Eric Westervelt

Vance Jacobs/NPR

Eric Westervelt

Correspondent

Eric Westervelt has covered wars and big stories across the world and America for NPR News. He's served as a correspondent in Baghdad, Jerusalem, and Berlin; covered the Pentagon, the war in Afghanistan, North Africa's revolutions, the fall of Egypt's Mubarak, the overthrow of Saddam Hussein, the troubled occupation of Iraq; and reported on conflicts in Israel, Lebanon, Libya, the Gaza Strip, and more.

Eric's also reported big breaking news stories domestically from mass shootings to wildfires, helped launch NPR's innovative, award-winning education platform NPR Ed, and serves as an occasional guest host for NPR shows.

He recently switched beats again to help build a collaborative team that covers America's criminal justice system including state and local courts, prisons, juvenile justice and policing.

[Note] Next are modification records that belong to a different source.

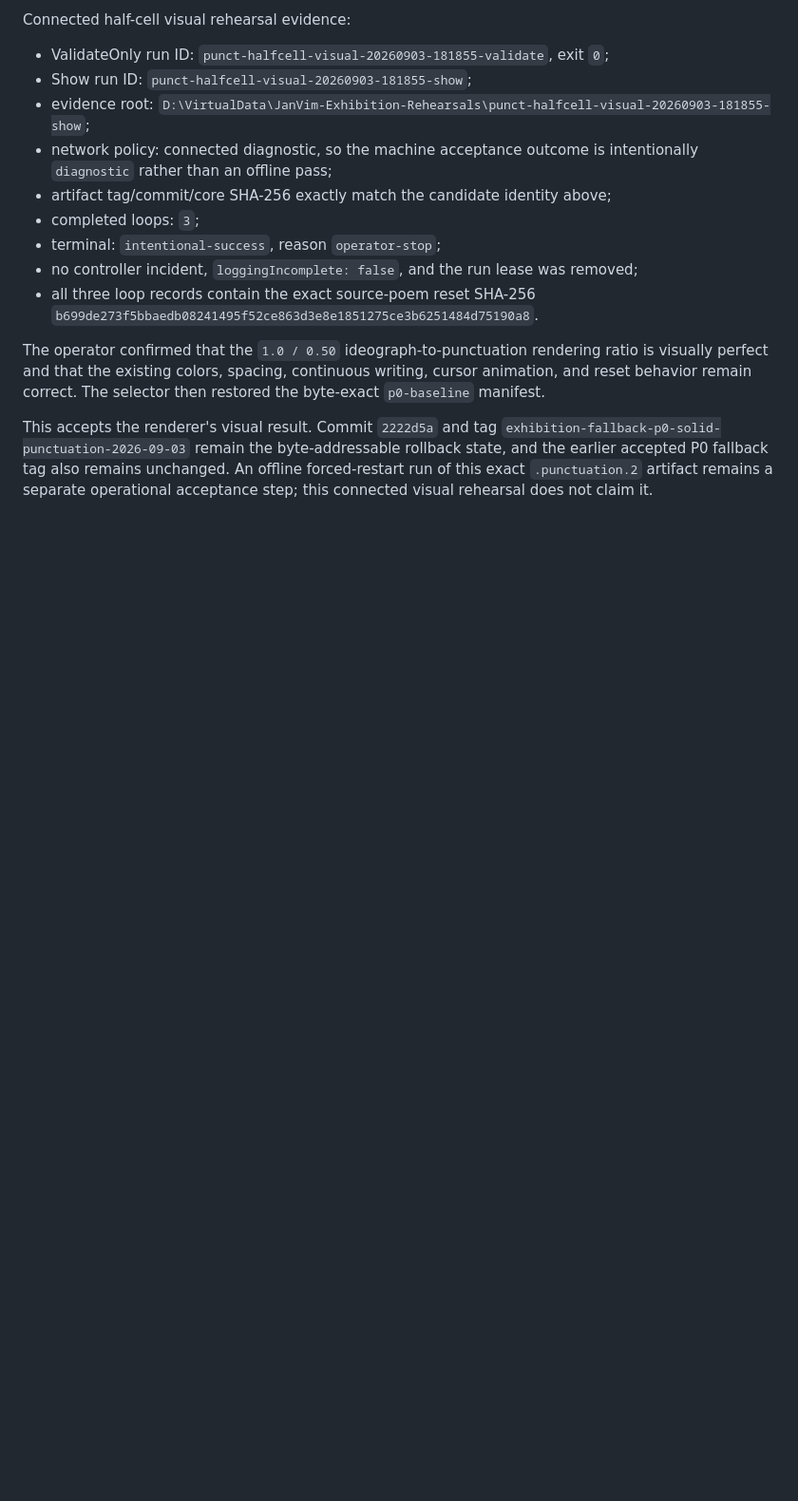
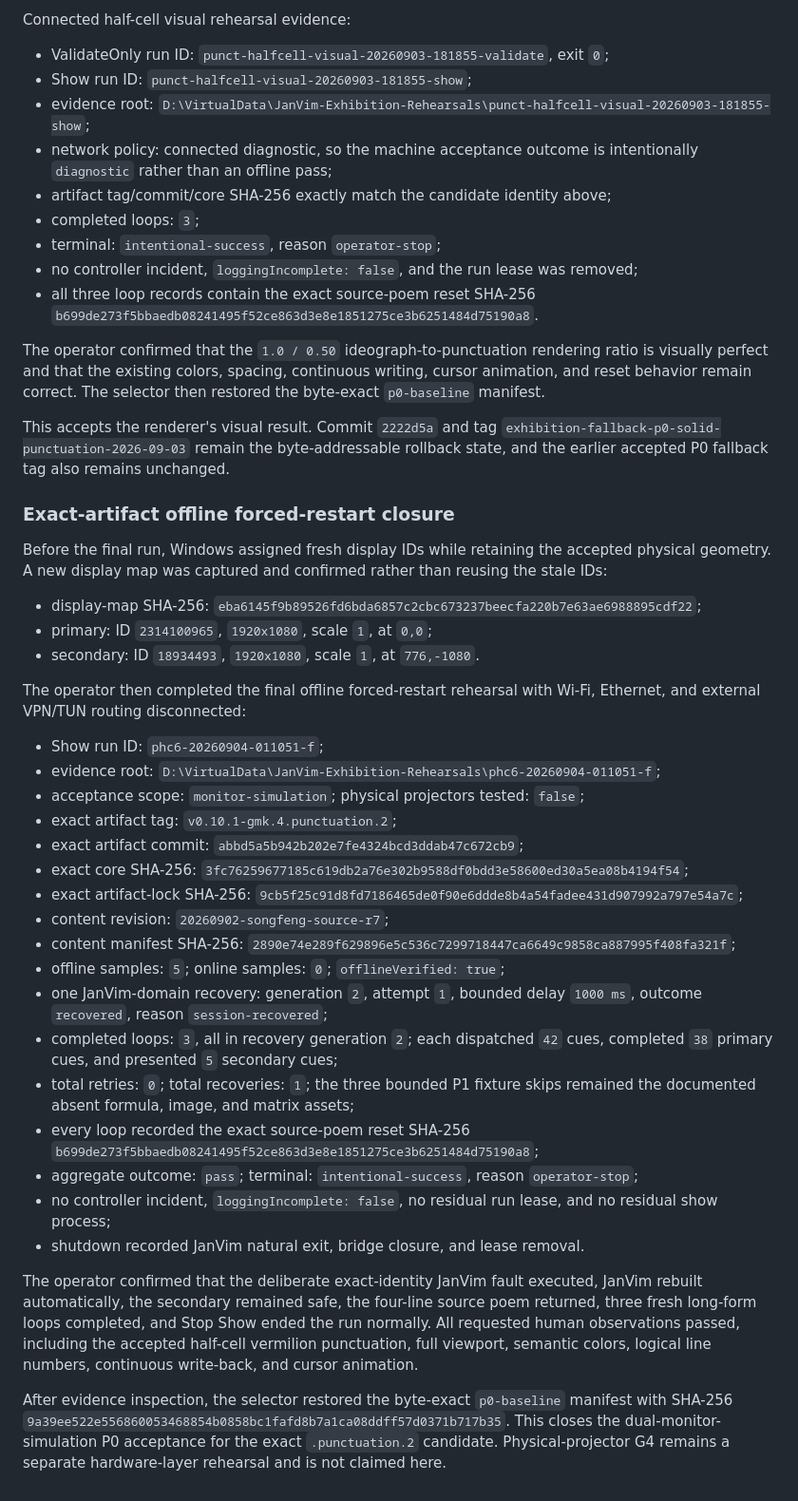
Before and after one commit to gunpowder78/JanVim-Exhibition-2026, a Markdown page: docs/operations/2026-09-03-p0-vim-layout-candidate-receipt.md, the part around the change. Shown at 95% size. Rendered like a GitHub page; blank space fills up the shorter version.

Commit message:
docs: record half-cell offline recovery acceptance

```diff
--- a/docs/operations/2026-09-03-p0-vim-layout-candidate-receipt.md
+++ b/docs/operations/2026-09-03-p0-vim-layout-candidate-receipt.md
@@ -242,6 +242,55 @@ behavior remain correct. The selector then restored the byte-exact `p0-baseline`
 
 This accepts the renderer's visual result. Commit `2222d5a` and tag
 `exhibition-fallback-p0-solid-punctuation-2026-09-03` remain the byte-addressable rollback state,
-and the earlier accepted P0 fallback tag also remains unchanged. An offline forced-restart run of
-this exact `.punctuation.2` artifact remains a separate operational acceptance step; this connected
-visual rehearsal does not claim it.
+and the earlier accepted P0 fallback tag also remains unchanged.
+
+### Exact-artifact offline forced-restart closure
+
+Before the final run, Windows assigned fresh display IDs while retaining the accepted physical
+geometry. A new display map was captured and confirmed rather than reusing the stale IDs:
+
+- display-map SHA-256:
+  `eba6145f9b89526fd6bda6857c2cbc673237beecfa220b7e63ae6988895cdf22`;
+- primary: ID `2314100965`, `1920x1080`, scale `1`, at `0,0`;
+- secondary: ID `18934493`, `1920x1080`, scale `1`, at `776,-1080`.
+
+The operator then completed the final offline forced-restart rehearsal with Wi-Fi, Ethernet, and
+external VPN/TUN routing disconnected:
+
+- Show run ID: `phc6-20260904-011051-f`;
+- evidence root:
+  `D:\VirtualData\JanVim-Exhibition-Rehearsals\phc6-20260904-011051-f`;
+- acceptance scope: `monitor-simulation`; physical projectors tested: `false`;
+- exact artifact tag: `v0.10.1-gmk.4.punctuation.2`;
+- exact artifact commit: `abbd5a5b942b202e7fe4324bcd3ddab47c672cb9`;
+- exact core SHA-256:
+  `3fc76259677185c619db2a76e302b9588df0bdd3e58600ed30a5ea08b4194f54`;
+- exact artifact-lock SHA-256:
+  `9cb5f25c91d8fd7186465de0f90e6ddde8b4a54fadee431d907992a797e54a7c`;
+- content revision: `20260902-songfeng-source-r7`;
+- content manifest SHA-256:
+  `2890e74e289f629896e5c536c7299718447ca6649c9858ca887995f408fa321f`;
+- offline samples: `5`; online samples: `0`; `offlineVerified: true`;
+- one JanVim-domain recovery: generation `2`, attempt `1`, bounded delay `1000 ms`, outcome
+  `recovered`, reason `session-recovered`;
+- completed loops: `3`, all in recovery generation `2`; each dispatched `42` cues, completed `38`
+  primary cues, and presented `5` secondary cues;
+- total retries: `0`; total recoveries: `1`; the three bounded P1 fixture skips remained the
+  documented absent formula, image, and matrix assets;
+- every loop recorded the exact source-poem reset SHA-256
+  `b699de273f5bbaedb08241495f52ce863d3e8e1851275ce3b6251484d75190a8`;
+- aggregate outcome: `pass`; terminal: `intentional-success`, reason `operator-stop`;
+- no controller incident, `loggingIncomplete: false`, no residual run lease, and no residual show
+  process;
+- shutdown recorded JanVim natural exit, bridge closure, and lease removal.
+
+The operator confirmed that the deliberate exact-identity JanVim fault executed, JanVim rebuilt
+automatically, the secondary remained safe, the four-line source poem returned, three fresh
+long-form loops completed, and Stop Show ended the run normally. All requested human observations
+passed, including the accepted half-cell vermilion punctuation, full viewport, semantic colors,
+logical line numbers, continuous write-back, and cursor animation.
+
+After evidence inspection, the selector restored the byte-exact `p0-baseline` manifest with
+SHA-256 `9a39ee522e556860053468854b0858bc1fafd8b7a1ca08ddff57d0371b717b35`.
+This closes the dual-monitor-simulation P0 acceptance for the exact `.punctuation.2` candidate.
+Physical-projector G4 remains a separate hardware-layer rehearsal and is not claimed here.
```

After nearly a decade with NPR's International Desk, Westervelt returned to the U.S. and was awarded a prestigious John S. Knight Journalism Fellowship at Stanford University.

The breadth and depth of Westervelt's work has been honored with broadcast journalism's highest honors including the 2002 George Foster Peabody Award for coverage of the 9/11 attacks and the aftermath; the 2003 Alfred I. duPont - Columbia University award also for 2001 terrorist attacks and the war in Afghanistan; 2004 and a 2007 duPont-Columbia Awards for NPR's in-depth coverage of the war in Iraq and its effect on Iraqi society. Eric's 2009 multi-media series with NPR photojournalist David Gilkey won an Overseas Press Club award. He shared an Edward R. Murrow RTNDA award with NPR Ed for his education coverage.

As a foreign correspondent for NPR based in the Middle East, Westervelt covered numerous conflicts and their repercussions across the Middle East. He spent several years living in the reporting on the war in Iraq, Afghanistan, and the Israeli-Palestinian conflict. As Jerusalem Bureau Chief he covered 2006 Second Lebanon war between the Israeli military and Hezbollah, turmoil and combat in the Gaza Strip and the political and social issues across Israel and the occupied West Bank.

Westervelt was one of the first reporters into Baghdad during the US-led invasion of Iraq in 2003 embedded with the lead elements of the U.S. Third Infantry Division which fought their way into capital. He later helped cover the troubled occupation, the Iraqi insurgency, sectarian violence and the on-going struggle to recover in the post-Saddam era.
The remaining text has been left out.